Recently elected president of the Italian Chamber of Commerce in Japan, Rosario Pedicini has committed to further strengthen business ties between Italy and Japan following the huge challenges that resulted from the Covid-19 pandemic.
“The past two years were very difficult as you can imagine because of the Covid situation. But in 2022, we saw a recovery, I have to say. We, as a chamber, were very good in coping with new situation,” said Pedicini, who has lived in Tokyo since 2019 and credits his subscription to the Japan Times for his clear grasp of Japan’s business landscape.
”We support not only Italian companies coming to Japan, but also Japanese companies going to Italy,” he added.
In operation for more than 50 years, the ICCJ’s main goal is to create business opportunities for its 200-plus Italian members, many of which are small and medium-sized companies that may not have the same inside knowledge and ability to establish connections within the Japanese business community.
Meanwhile, Japanese companies have sought the ICCJ’s help to penetrate industries beyond the “three Fs” (food, fashion, and Ferrari).
“Italy has a lot of small companies. The fact that they are small allows them to be very flexible, even in the production. They are also found in different sectors that are not as known, such as machinery,” said Pedicini, who heads banking group Intesa Sanpaolo’s operations in Japan.
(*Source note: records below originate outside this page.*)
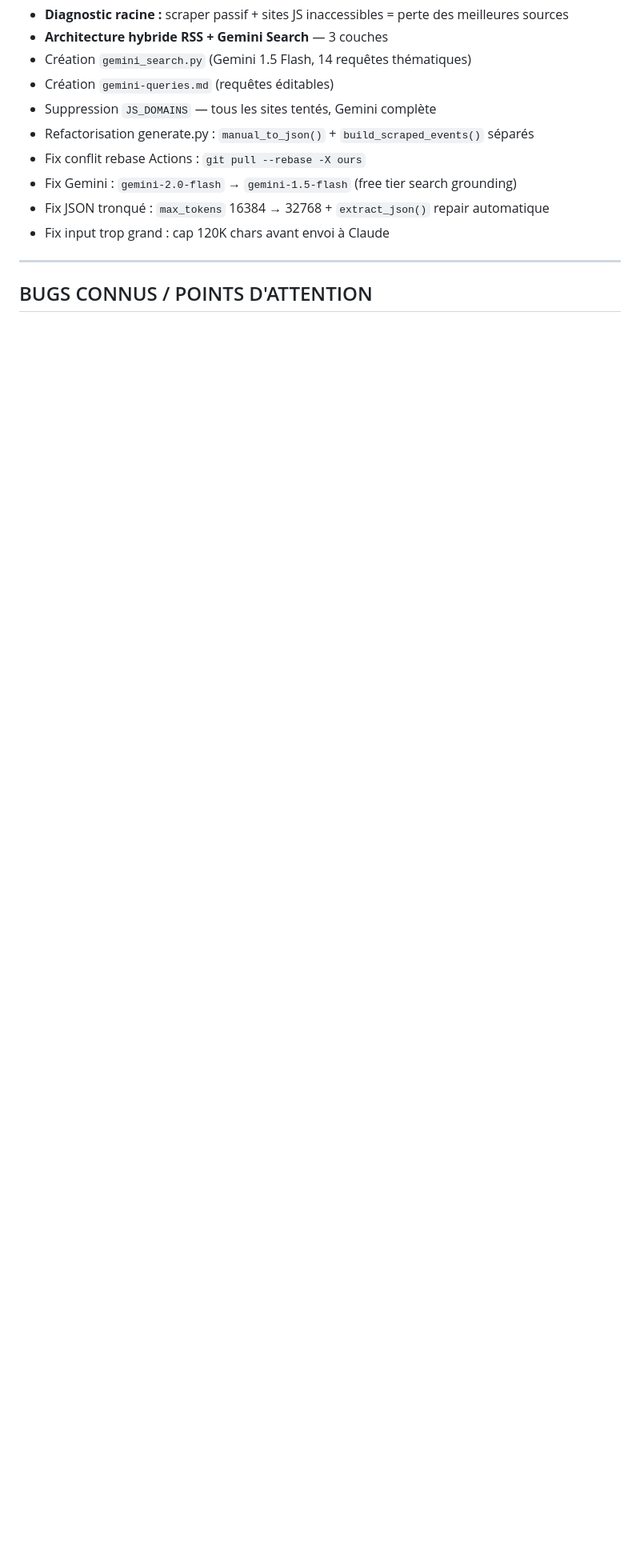
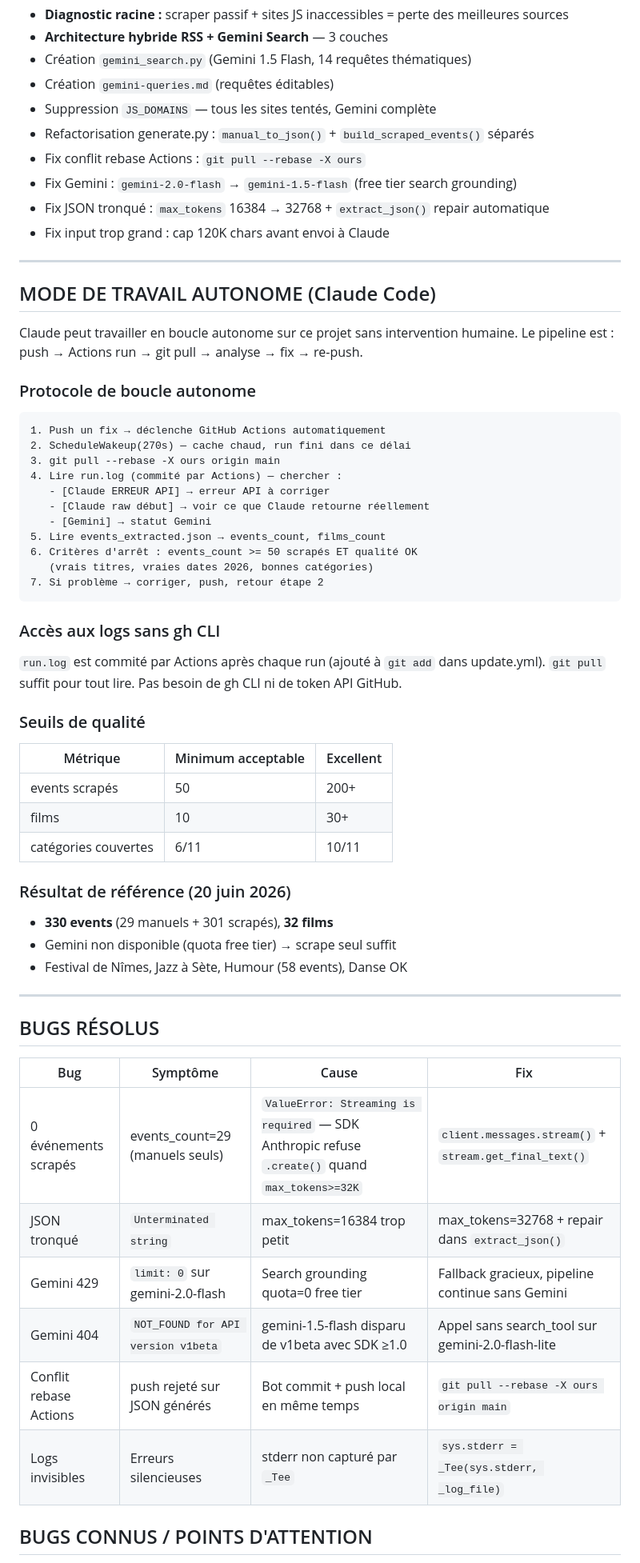
Before and after one commit to Lepachapacha/agenda-sorties, a Markdown page: CLAUDE.md, the part around one of its changes. Shown at 80% size. GitHub-like rendering; blank space fills up the shorter version.

````diff
--- a/CLAUDE.md
+++ b/CLAUDE.md
@@ -184,5 +184,57 @@ Placeholders injectés par generate.py :
 
 ---
 
+## MODE DE TRAVAIL AUTONOME (Claude Code)
+
+Claude peut travailler en boucle autonome sur ce projet sans intervention humaine.
+Le pipeline est : push → Actions run → git pull → analyse → fix → re-push.
+
+### Protocole de boucle autonome
+
+```
+1. Push un fix → déclenche GitHub Actions automatiquement
+2. ScheduleWakeup(270s) — cache chaud, run fini dans ce délai
+3. git pull --rebase -X ours origin main
+4. Lire run.log (commité par Actions) — chercher :
+   - [Claude ERREUR API] → erreur API à corriger
+   - [Claude raw début] → voir ce que Claude retourne réellement
+   - [Gemini] → statut Gemini
+5. Lire events_extracted.json → events_count, films_count
+6. Critères d'arrêt : events_count >= 50 scrapés ET qualité OK
+   (vrais titres, vraies dates 2026, bonnes catégories)
+7. Si problème → corriger, push, retour étape 2
+```
+
+### Accès aux logs sans gh CLI
+
+`run.log` est commité par Actions après chaque run (ajouté à `git add` dans update.yml).
+`git pull` suffit pour tout lire. Pas besoin de gh CLI ni de token API GitHub.
+
+### Seuils de qualité
+
+| Métrique | Minimum acceptable | Excellent |
+|----------|-------------------|-----------|
+| events scrapés | 50 | 200+ |
+| films | 10 | 30+ |
+| catégories couvertes | 6/11 | 10/11 |
+
+### Résultat de référence (20 juin 2026)
+- **330 events** (29 manuels + 301 scrapés), **32 films**
+- Gemini non disponible (quota free tier) → scrape seul suffit
+- Festival de Nîmes, Jazz à Sète, Humour (58 events), Danse OK
+
+---
+
+## BUGS RÉSOLUS
+
+| Bug | Symptôme | Cause | Fix |
+|-----|----------|-------|-----|
+| 0 événements scrapés | events_count=29 (manuels seuls) | `ValueError: Streaming is required` — SDK Anthropic refuse `.create()` quand `max_tokens>=32K` | `client.messages.stream()` + `stream.get_final_text()` |
+| JSON tronqué | `Unterminated string` | max_tokens=16384 trop petit | max_tokens=32768 + repair dans `extract_json()` |
+| Gemini 429 | `limit: 0` sur gemini-2.0-flash | Search grounding quota=0 free tier | Fallback gracieux, pipeline continue sans Gemini |
+| Gemini 404 | `NOT_FOUND for API version v1beta` | gemini-1.5-flash disparu de v1beta avec SDK ≥1.0 | Appel sans search_tool sur gemini-2.0-flash-lite |
+| Conflit rebase Actions | push rejeté sur JSON générés | Bot commit + push local en même temps | `git pull --rebase -X ours origin main` |
+| Logs invisibles | Erreurs silencieuses | stderr non capturé par `_Tee` | `sys.stderr = _Tee(sys.stderr, _log_file)` |
+
 ## BUGS CONNUS / POINTS D'ATTENTION
 
````
Also changed, not shown: other parts of CLAUDE.md (+23 -17 lines).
Pedicini has seen among Japanese businesses a keen interest in Italian-made innovation in cars, drones, and solar power technology.